On September 22, the changes to the Gender Recognition Act were released. Two years of discussion and debating the lives of trans people for the Government to decide the Act is largely ‘fair and safe’ as it stands.
Certainly, some alterations were made. The process is now online, and the fee to transition has been lowered from £140 to an unspecified ‘nominal amount’.
This is the extent of the change we’ll see. According to UK’s Minister of Women and Equalities Liz Truss, the GRA already holds ‘proper checks and balances in the system’ and ‘support for people who want to change their legal sex.’
Truss is an advocate for reducing waiting lists by forming more NHS gender clinics. Her statement to Parliament averred trans healthcare as a greater concern than other reform such as self-identification.

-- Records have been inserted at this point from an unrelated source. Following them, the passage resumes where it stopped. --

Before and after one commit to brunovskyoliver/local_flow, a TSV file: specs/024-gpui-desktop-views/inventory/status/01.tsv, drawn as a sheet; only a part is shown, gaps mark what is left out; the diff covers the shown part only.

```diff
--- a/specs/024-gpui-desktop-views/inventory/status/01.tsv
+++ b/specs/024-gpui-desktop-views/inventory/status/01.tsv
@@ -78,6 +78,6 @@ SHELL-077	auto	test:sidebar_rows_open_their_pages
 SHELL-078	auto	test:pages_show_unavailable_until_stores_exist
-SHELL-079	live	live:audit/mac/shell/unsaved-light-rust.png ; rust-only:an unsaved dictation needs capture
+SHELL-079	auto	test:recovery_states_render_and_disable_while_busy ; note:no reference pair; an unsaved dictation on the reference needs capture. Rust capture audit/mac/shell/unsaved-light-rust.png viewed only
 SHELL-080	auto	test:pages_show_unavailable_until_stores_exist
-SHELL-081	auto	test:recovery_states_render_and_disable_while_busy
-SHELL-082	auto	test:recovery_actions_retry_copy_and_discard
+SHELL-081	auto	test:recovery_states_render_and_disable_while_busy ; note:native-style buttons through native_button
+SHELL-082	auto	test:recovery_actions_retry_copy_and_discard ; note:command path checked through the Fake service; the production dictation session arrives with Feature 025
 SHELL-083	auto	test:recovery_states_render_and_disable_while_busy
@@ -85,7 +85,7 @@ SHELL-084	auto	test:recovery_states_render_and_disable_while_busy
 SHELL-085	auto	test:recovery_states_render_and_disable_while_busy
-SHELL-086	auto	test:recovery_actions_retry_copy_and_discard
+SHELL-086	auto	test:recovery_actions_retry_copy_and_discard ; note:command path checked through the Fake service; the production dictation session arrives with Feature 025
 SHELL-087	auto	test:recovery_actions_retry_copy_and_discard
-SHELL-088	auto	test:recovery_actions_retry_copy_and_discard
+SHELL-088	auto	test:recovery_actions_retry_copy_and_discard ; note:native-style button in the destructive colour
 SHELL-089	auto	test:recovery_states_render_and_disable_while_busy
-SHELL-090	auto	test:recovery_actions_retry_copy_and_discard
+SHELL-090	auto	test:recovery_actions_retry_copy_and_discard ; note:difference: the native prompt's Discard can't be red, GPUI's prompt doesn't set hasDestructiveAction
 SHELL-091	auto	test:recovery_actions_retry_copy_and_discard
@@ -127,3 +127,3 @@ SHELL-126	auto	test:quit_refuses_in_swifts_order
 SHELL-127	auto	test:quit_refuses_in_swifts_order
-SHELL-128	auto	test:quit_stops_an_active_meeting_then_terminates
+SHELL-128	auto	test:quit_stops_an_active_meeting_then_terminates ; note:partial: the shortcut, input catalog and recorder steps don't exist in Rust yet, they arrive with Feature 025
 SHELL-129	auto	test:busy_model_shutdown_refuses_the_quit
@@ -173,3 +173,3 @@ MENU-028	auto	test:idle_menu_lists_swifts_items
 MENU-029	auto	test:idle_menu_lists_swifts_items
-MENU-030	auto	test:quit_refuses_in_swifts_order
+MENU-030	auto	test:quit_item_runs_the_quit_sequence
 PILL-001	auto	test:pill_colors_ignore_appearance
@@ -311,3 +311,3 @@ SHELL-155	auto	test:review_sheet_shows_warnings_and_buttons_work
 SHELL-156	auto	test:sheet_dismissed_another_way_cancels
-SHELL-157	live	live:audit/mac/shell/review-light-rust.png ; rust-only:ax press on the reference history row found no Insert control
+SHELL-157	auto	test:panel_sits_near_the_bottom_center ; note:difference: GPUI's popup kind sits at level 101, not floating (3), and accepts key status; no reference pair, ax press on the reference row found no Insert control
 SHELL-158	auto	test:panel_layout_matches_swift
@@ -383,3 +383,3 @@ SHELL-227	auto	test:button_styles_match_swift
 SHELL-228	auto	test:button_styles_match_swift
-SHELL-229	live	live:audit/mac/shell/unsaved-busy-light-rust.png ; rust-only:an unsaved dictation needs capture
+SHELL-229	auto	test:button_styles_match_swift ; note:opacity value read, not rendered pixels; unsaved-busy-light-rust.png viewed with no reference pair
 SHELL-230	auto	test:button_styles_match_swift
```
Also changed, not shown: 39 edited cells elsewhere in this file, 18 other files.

There’s no sugarcoating it: this response is lacklustre at best. Though Truss has promised an easier process for those seeking a GRC, it has been suggested throughout LGBT groups and communities that holding gender clinics as a linchpin serve merely to placate the masses. As stated by Cara English, the revision hasn’t wholly addressed the changes needed. English, current Head of Public Engagement at trans-led charity Gendered Intelligence, has termed the adjustments to the act ‘piecemeal concessions’.
Lui Asquith, the Director of Policy and Legal at Mermaids, echoed this sentiment. Though they welcomed the news of lowering fees and plans for three new gender clinics across the UK, they labelled the entire outcome of the Gender Recognition act ‘disappointing’.
Mermaids’ statement detailed young service users were hoping for more from the decision. The group, alongside other organisations including BiPride started a collaborative campaign on Twitter in response. This campaign #TogetherforTrans highlights the hardships and inequalities trans people face. Over fifty LBTQ+ and ally organisations have become involved.
#TogetherForTrans is a space on Twitter to share support for trans people in light of this decision. Nancy Kelley herself tweeted:
‘It’s a shocking failure of political leadership, and of human empathy. Nobody should fear being outed without consent, being misgendered at their own wedding, being dead named at their funeral’.
Academic Senthorun Raj (@senthorun) tweeted: ‘trans and non-binary people aren’t “debates” or “ideologies”. They’re people who should be free to live with safety, healthcare, recognition, and community.’
Raj’s words touch on the harm done to trans communities throughout the decision process. Indeed, this liminal space has perpetuated culture wars and a debate steeped in toxicity and violence.
Juliet Jacques Speaks Out
Juliet Jacques, columnist and namely author of Trans: A Memoir, expounded this discourse in her articled response to the GRA’s changes. Jacques has been writing about her experience for over 10 years to create space for and share experiences of those living in a society steeped in transphobia. The past decade has seen her and other trans writers fighting for media representation to move the conversation from invalidating existences to asking for access to sufficient healthcare. Even just the opportunity to publicly speak on concepts other than their identity.
In her article for the Guardian, Jacques delineates liberal journalists searching to stimulate this ‘toxic debate’. We saw this in Judith Butler’s recent interview following the changes in the GRA; Alona Ferber asked Butler only ten questions and three concerned JK Rowling’s new book. Gratifyingly, Butler dismantled this by vying to demolish ‘exclusionary arguments’ and worked to refocus the discussion to equality for feminists and trans people.
The changes to the Act also failed to consider those identifying as non-binary. By missing the opportunity to allow people to self ID, the government has neglected people completely unrecognised by law.
Activists have been fighting for X passports to no avail thus far in the UK. The introduction of such passports would mean non-binary people could register as ‘X’. It’s already happened in a few countries including Canada, Pakistan, Australia and the Republic of Ireland.
Recognise me for the way I am
Oceana Maud of The Scottish Trans Alliance said of the Act’s modification:
“As a non-binary person myself, having any sort of document or piece of identification that actually recognises me for the way I live my life and who I am as a human being is incredibly affirming.”
Maud thinks they might not be here when non-binary people become acknowledged by the UK government. Furthermore, they currently do not travel unless necessary due to the burden of being identified as someone they aren’t.
Indeed, this disregard for non-binary people alongside the retention of Gender Recognition Panels seems to be for no reason other than ‘fundamentally inhumane vectors of gatekeeping’ (Cara English).
The fight is not over. And in an era soaked in rightwing moral panic, it’s possible the Fabian approach is not enough. Centrists and the apolitical need to stand up for trans rights with haste, while taking care to remove trans people from the centre of their lewd debates.